▸ **Problem to work on**
The answer must be every line of the records below that contains the word "CacheConfig".

▸ **Records to use**
++++++++++

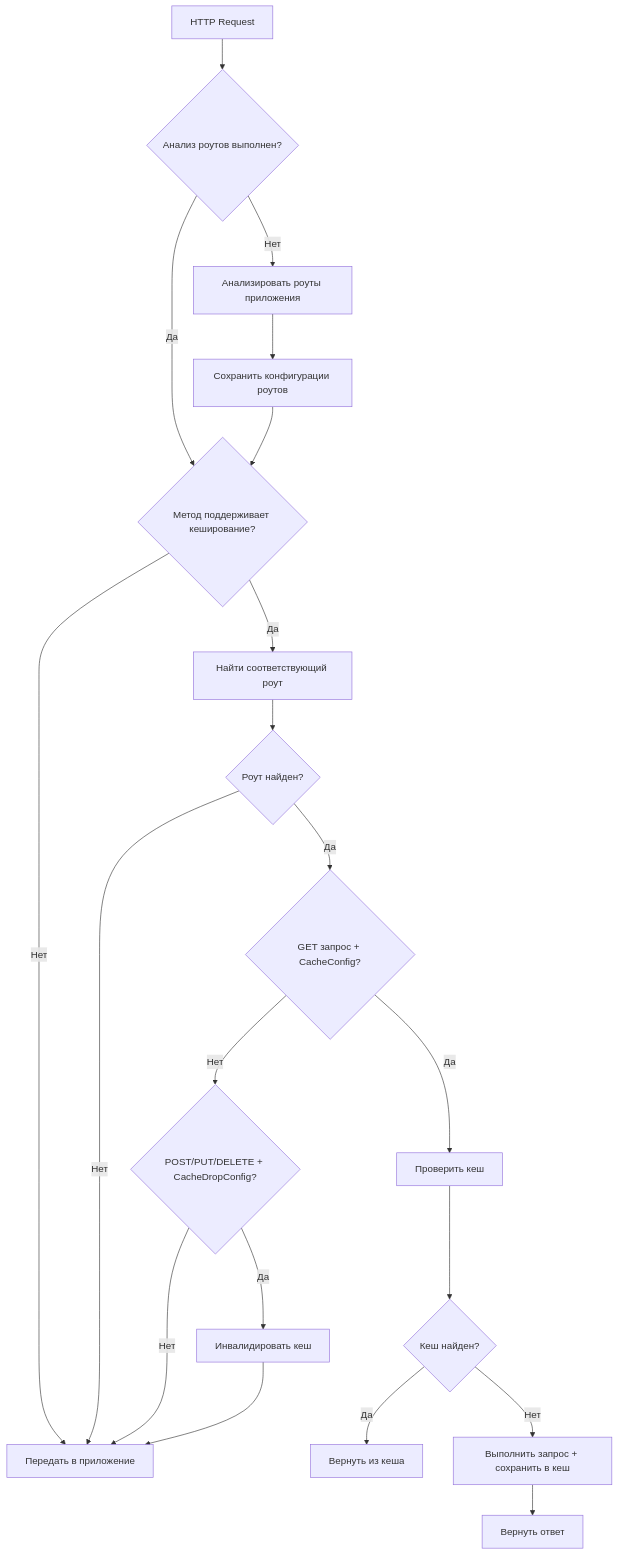
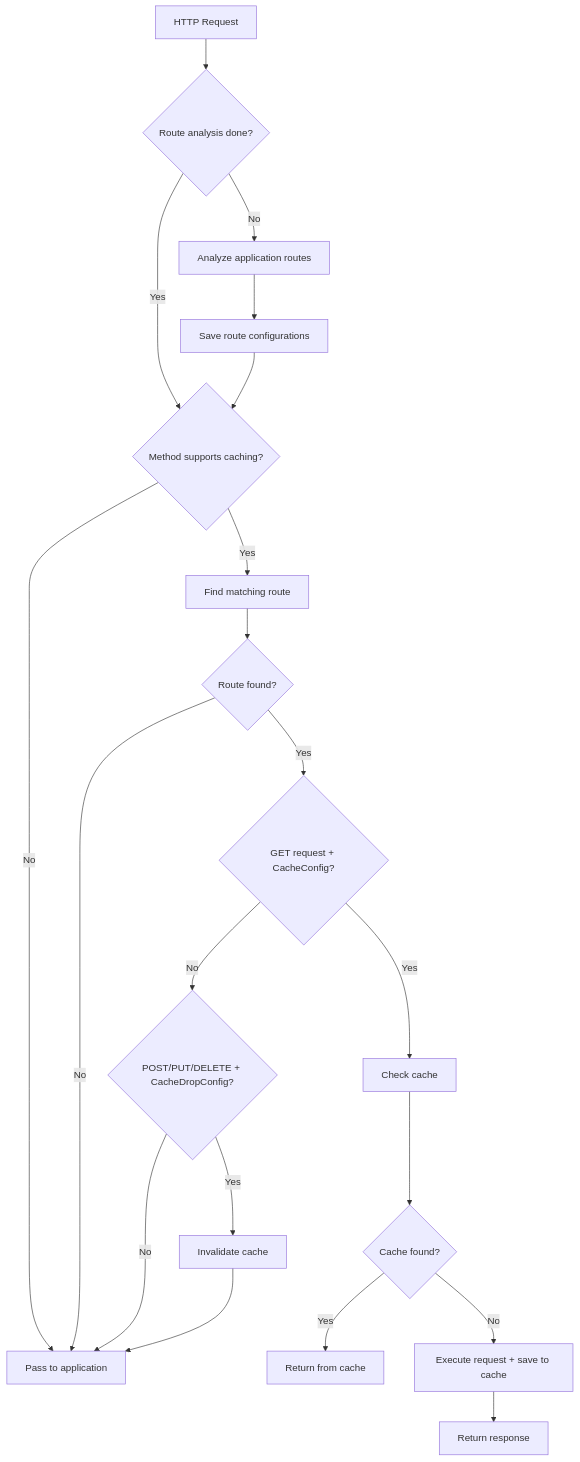
Before and after one commit to chud0/FastCacheMiddleware: the diagram in README.md, drawn with Mermaid. The commit also changed other lines of this file and 1 other file, not shown here.

````diff
--- a/README.md
+++ b/README.md
@@ -148,22 +139,22 @@
 ```mermaid
 graph TD
-    A[HTTP Request] --> B{Анализ роутов выполнен?}
-    B -->|Нет| C[Анализировать роуты приложения]
-    C --> D[Сохранить конфигурации роутов]
-    B -->|Да| E{Метод поддерживает кеширование?}
+    A[HTTP Request] --> B{Route analysis done?}
+    B -->|No| C[Analyze application routes]
+    C --> D[Save route configurations]
+    B -->|Yes| E{Method supports caching?}
     D --> E
-    E -->|Нет| F[Передать в приложение]
-    E -->|Да| G[Найти соответствующий роут]
-    G --> H{Роут найден?}
-    H -->|Нет| F
-    H -->|Да| I{GET запрос + CacheConfig?}
-    I -->|Да| J[Проверить кеш]
-    J --> K{Кеш найден?}
-    K -->|Да| L[Вернуть из кеша]
-    K -->|Нет| M[Выполнить запрос + сохранить в кеш]
-    I -->|Нет| N{POST/PUT/DELETE + CacheDropConfig?}
-    N -->|Да| O[Инвалидировать кеш]
-    N -->|Нет| F
+    E -->|No| F[Pass to application]
+    E -->|Yes| G[Find matching route]
+    G --> H{Route found?}
+    H -->|No| F
+    H -->|Yes| I{GET request + CacheConfig?}
+    I -->|Yes| J[Check cache]
+    J --> K{Cache found?}
+    K -->|Yes| L[Return from cache]
+    K -->|No| M[Execute request + save to cache]
+    I -->|No| N{POST/PUT/DELETE + CacheDropConfig?}
+    N -->|Yes| O[Invalidate cache]
+    N -->|No| F
     O --> F
-    M --> P[Вернуть ответ]
+    M --> P[Return response]
 ```
````
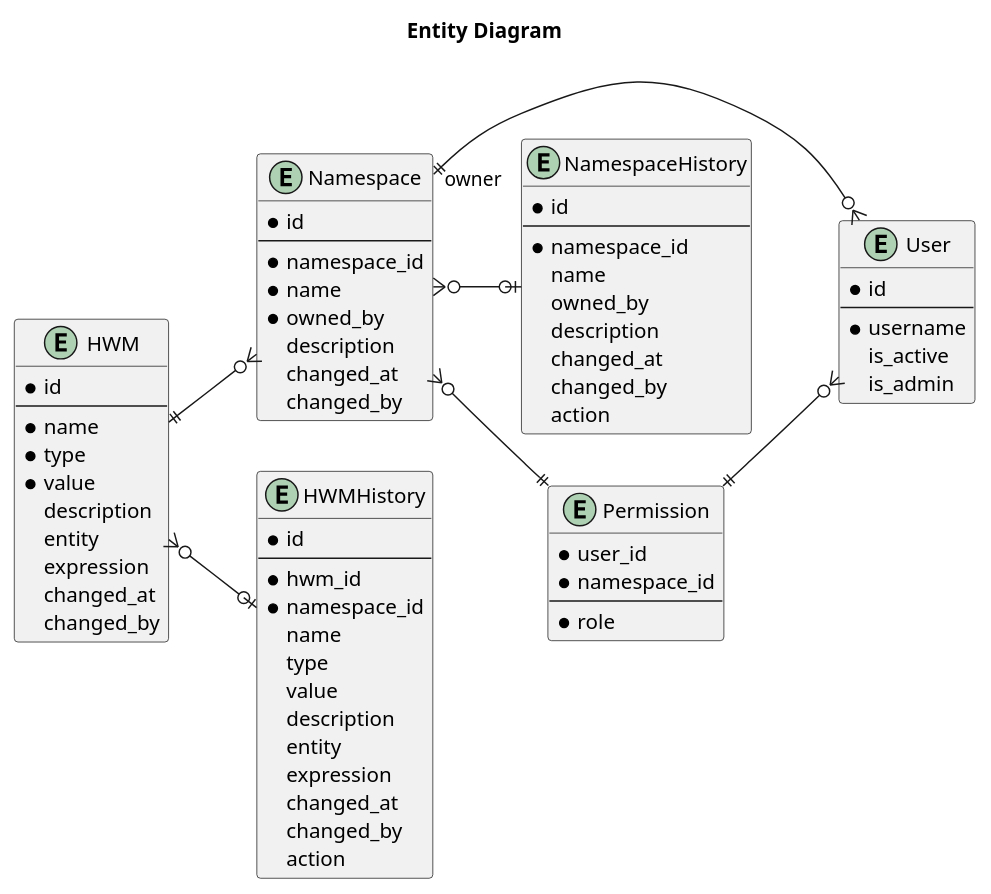
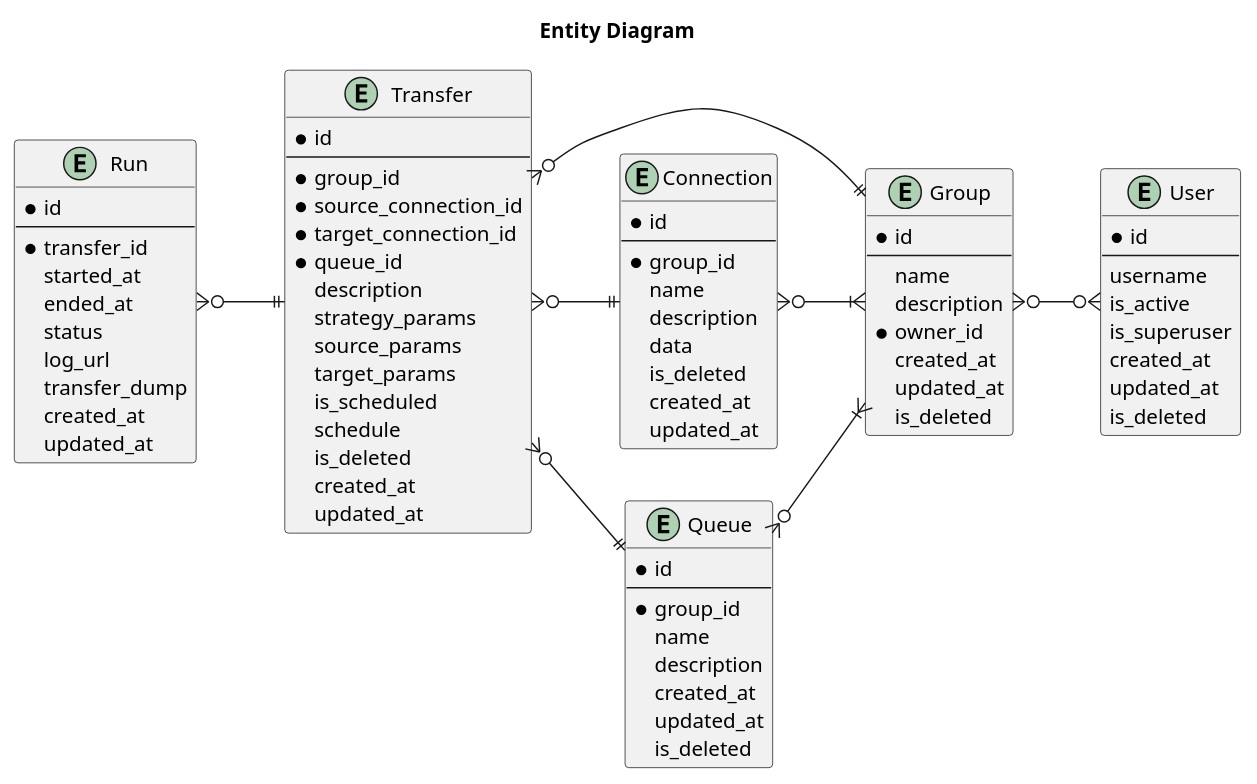
One commit to MobileTeleSystems/syncmaster changed the diagram in docs/design/entities.rst. Above: the diagram before and after it, drawn with PlantUML. The commit also changed other lines of this file and 10 other files, not shown here.

```diff
--- a/docs/design/entities.rst
+++ b/docs/design/entities.rst
@@ -174,75 +140,85 @@
     entity User {
         * id
         ----
-        * username
+        username
         is_active
-        is_admin
+        is_superuser
+        created_at
+        updated_at
+        is_deleted
     }
 
-    entity Namespace {
+    entity Group {
         * id
         ----
-        * namespace_id
-        * name
-        * owned_by
+        name
         description
-        changed_at
-        changed_by
+        * owner_id
+        created_at
+        updated_at
+        is_deleted
     }
 
-    entity HWM {
+    entity Connection {
         * id
         ----
-        * name
-        * type
-        * value
+        * group_id
+        name
         description
-        entity
-        expression
-        changed_at
-        changed_by
+        data
+        is_deleted
+        created_at
+        updated_at
     }
 
-    entity NamespaceHistory {
+    entity Queue {
         * id
         ----
-        * namespace_id
+        * group_id
         name
-        owned_by
         description
-        changed_at
-        changed_by
-        action
+        created_at
+        updated_at
+        is_deleted
     }
 
-    entity HWMHistory {
+    entity Transfer {
         * id
         ----
-        * hwm_id
-        * namespace_id
-        name
-        type
-        value
+        * group_id
+        * source_connection_id
+        * target_connection_id
+        * queue_id
         description
-        entity
-        expression
-        changed_at
-        changed_by
-        action
+        strategy_params
+        source_params
+        target_params
+        is_scheduled
+        schedule
+        is_deleted
+        created_at
+        updated_at
     }
 
-    entity Permission {
-        * user_id
-        * namespace_id
+    entity Run {
+        * id
         ----
-        * role
+        * transfer_id
+        started_at
+        ended_at
+        status
+        log_url
+        transfer_dump
+        created_at
+        updated_at
     }
 
-    HWM ||--o{ Namespace
-    Namespace }o--o| NamespaceHistory
-    HWM }o--o| HWMHistory
-    Namespace "owner" ||--o{ User
-    Namespace }o--|| Permission
-    Permission ||--o{ User
+    Run }o--|| Transfer
+    Transfer }o--||Queue
+    Transfer }o--|| Connection
+    Transfer }o--|| Group
+    Connection }o--|{ Group
+    Queue }o--|{ Group
+    Group }o--o{ User
 
     @enduml
```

++++++++++

▸ **Response area**
-    H -->|Да| I{GET запрос + CacheConfig?}
+    H -->|Yes| I{GET request + CacheConfig?}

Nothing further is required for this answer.